[Edit difference data]
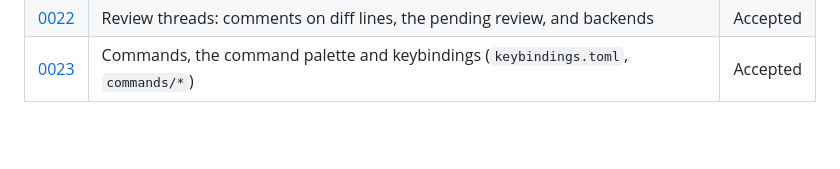
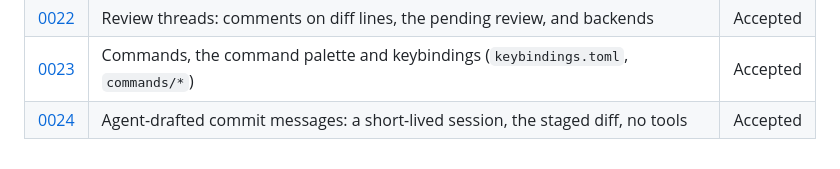
Before and after one commit to happsie/coqo, a Markdown page: docs/adr/README.md, the part around the change. Drawn GitHub-style; blank space fills up the shorter version.

```diff
--- a/docs/adr/README.md
+++ b/docs/adr/README.md
@@ -27,3 +27,4 @@ Architecture decisions for Coqo, one file per decision. See [ADR 0001](0001-reco
 | [0021](0021-diff-view.md) | The diff view: one review surface over any diff source | Accepted |
 | [0022](0022-review-threads.md) | Review threads: comments on diff lines, the pending review, and backends | Accepted |
 | [0023](0023-commands-and-keybindings.md) | Commands, the command palette and keybindings (`keybindings.toml`, `commands/*`) | Accepted |
+| [0024](0024-agent-drafted-commit-messages.md) | Agent-drafted commit messages: a short-lived session, the staged diff, no tools | Accepted |
```
Also changed, not shown: docs/adr/0018-git-mod-and-protocol.md (+1 -1 lines), docs/adr/0024-agent-drafted-commit-messages.md (added, +67 -0 lines), docs/design/git.md (+8 -3 lines), docs/design/screenshots/git-dark.png, docs/design/screenshots/git-light.png, 5 other files.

* Prompt
Please go over the data above and copy each line with "Accepted" in it.

* Answer space
 | [0021](0021-diff-view.md) | The diff view: one review surface over any diff source | Accepted |
 | [0022](0022-review-threads.md) | Review threads: comments on diff lines, the pending review, and backends | Accepted |
 | [0023](0023-commands-and-keybindings.md) | Commands, the command palette and keybindings (`keybindings.toml`, `commands/*`) | Accepted |
+| [0024](0024-agent-drafted-commit-messages.md) | Agent-drafted commit messages: a short-lived session, the staged diff, no tools | Accepted |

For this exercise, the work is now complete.